  • Patrick L. Carolan1,* ,
  • Shea M. Lammers2,
  • Cynthia M. Anderson3 and
  • Yoav H. Messinger3
 Author information
Oncology Advances   2024;2(1):10-17

doi: 10.14218/OnA.2023.00047


Background and objectives

Oncology patients undergoing cancer treatment and experiencing episodes of fever are known to be at increased risk for invasive bacterial infection, including bloodstream infection. This study aimed to identify the incidence of bacteremia along with the bloodstream isolates for immunocompromised oncology patients referred to the emergency department (ED) due to fever.

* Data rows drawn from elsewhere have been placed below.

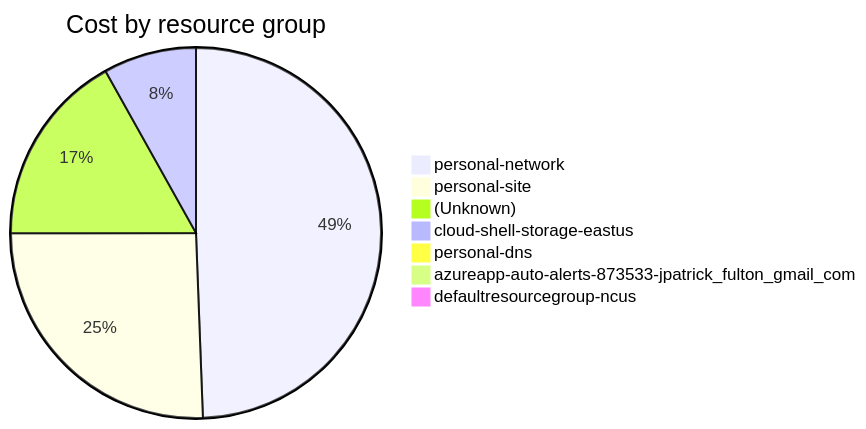
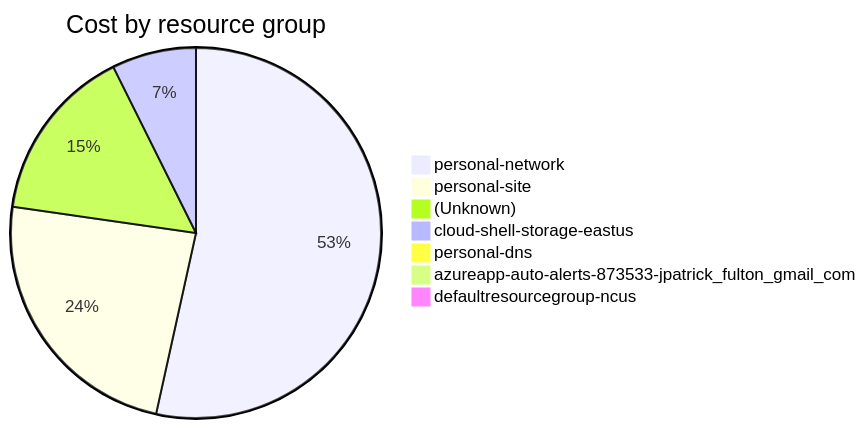
The fourth of 4 diagrams in cost-reports/accumulated-cost.md (jpfulton/azure-personal-reports), drawn with Mermaid before and after one commit. The commit also changed other lines of this file and 2 other files, not shown here.

````diff
--- a/cost-reports/accumulated-cost.md
+++ b/cost-reports/accumulated-cost.md
@@ -159,11 +159,11 @@
 ```mermaid
 pie
    title Cost by resource group
-   "personal-network" : 33.13
-   "personal-site" : 17.15
-   "(Unknown)" : 11.34
-   "cloud-shell-storage-eastus" : 5.44
-   "personal-dns" : 0.36
+   "personal-network" : 40.05
+   "personal-site" : 17.84
+   "(Unknown)" : 11.52
+   "cloud-shell-storage-eastus" : 5.51
+   "personal-dns" : 0.39
    "azureapp-auto-alerts-873533-jpatrick_fulton_gmail_com" : 0.00
    "defaultresourcegroup-ncus" : 0.00
 ```
````
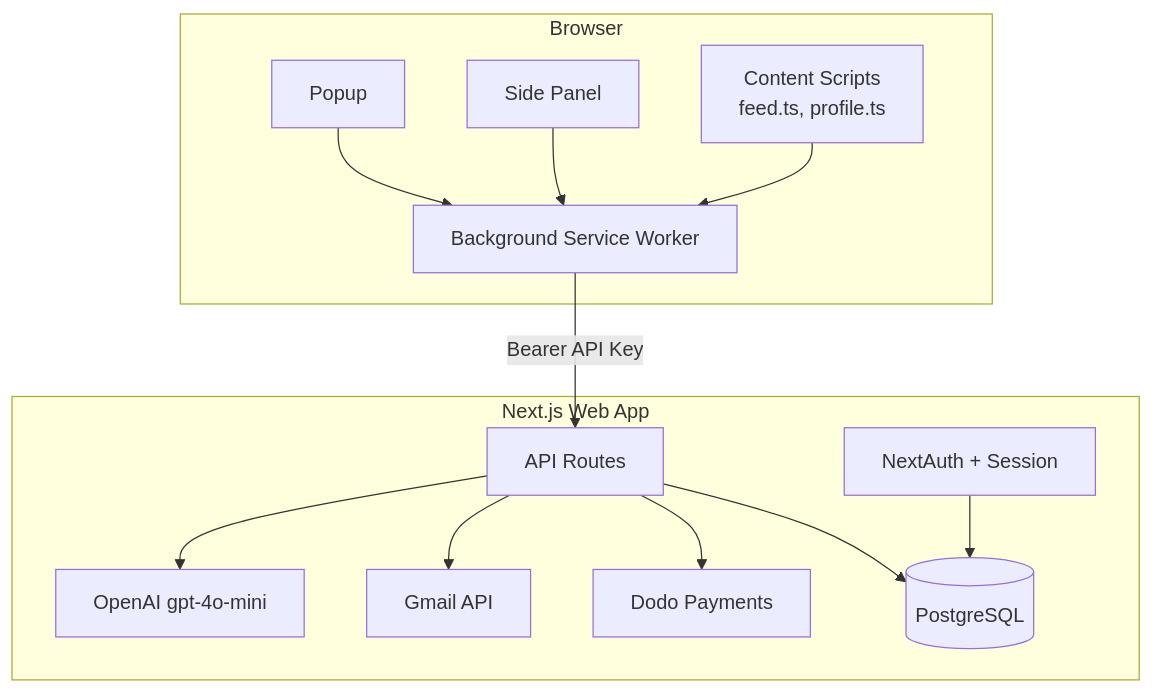
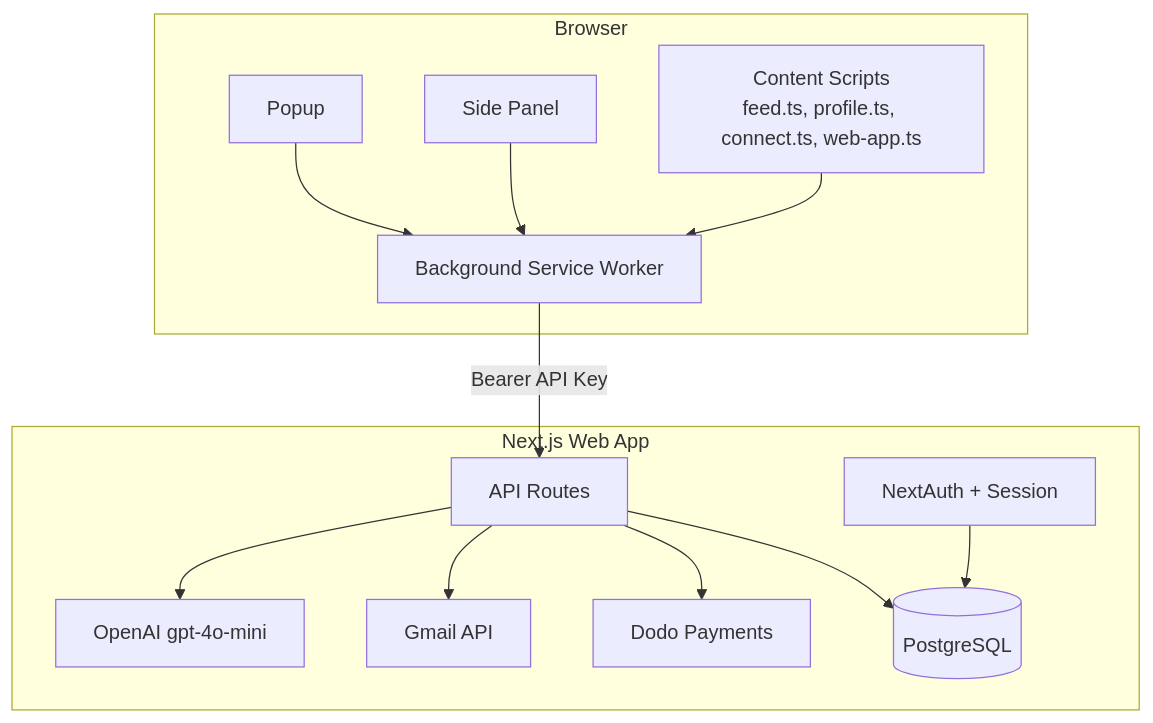
Before and after one commit to jaymehta002/draft-ai: the first of 4 diagrams in architechture.md, drawn with Mermaid. The commit also changed other lines of this file, not shown here.

Commit message:
docs: update architecture documentation with detailed package stack versions, known dead code, and enhanced section on authentication and email sync processes

````diff
--- a/architechture.md
+++ b/architechture.md
@@ -19,28 +19,28 @@
 ```mermaid
 flowchart TB
   subgraph client [Browser]
-    CS[Content Scripts<br/>feed.ts, profile.ts]
+    CS[Content Scripts<br/>feed.ts, profile.ts, connect.ts, web-app.ts]
     SP[Side Panel]
     BG[Background Service Worker]
     POP[Popup]
   end
 
   subgraph web [Next.js Web App]
     API[API Routes]
     AUTH[NextAuth + Session]
     AI[OpenAI gpt-4o-mini]
     GMAIL[Gmail API]
     BILL[Dodo Payments]
     DB[(PostgreSQL)]
   end
 
   CS --> BG
   SP --> BG
   POP --> BG
   BG -->|Bearer API Key| API
   AUTH --> DB
   API --> DB
   API --> AI
   API --> GMAIL
   API --> BILL
 ```
````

Oncology patients with fever were referred to the ED according to a protocol previously reported. Virtually all children had central venous access devices (CVAD) that underwent sterile access according to Hematology-Oncology (Hem-Onc) and ED protocol. Antibiotics were administered to all patients once CVAD were accessed and laboratory studies, including blood culture, were obtained. Data collected included patient demographic features, complete blood count profiles, proportions receiving antibiotics within 60 minutes of ED arrival and subsequent blood culture results.


Of 1,088 consecutively referred Hem-Onc patients, 439 were eligible for inclusion. The overall blood culture positive rate was 5.7%. Fifty-six percent of patients with positive blood cultures had an absolute neutrophil count greater than 500 µL at the time of ED presentation. Gram-positive organisms comprised 64% of isolates while gram-negative organisms accounted for 36% of the total isolates.


Immunocompromised oncology patients presenting to the ED with fever are susceptible to bloodstream infection caused by an array of gram-positive and gram-negative organisms. Bloodstream infection during episodes of fever includes many patients without severe neutropenia at presentation and with bloodstream isolates not typically associated with catheter-related bloodstream infection alone, highlighting the diversity and variability within this patient population.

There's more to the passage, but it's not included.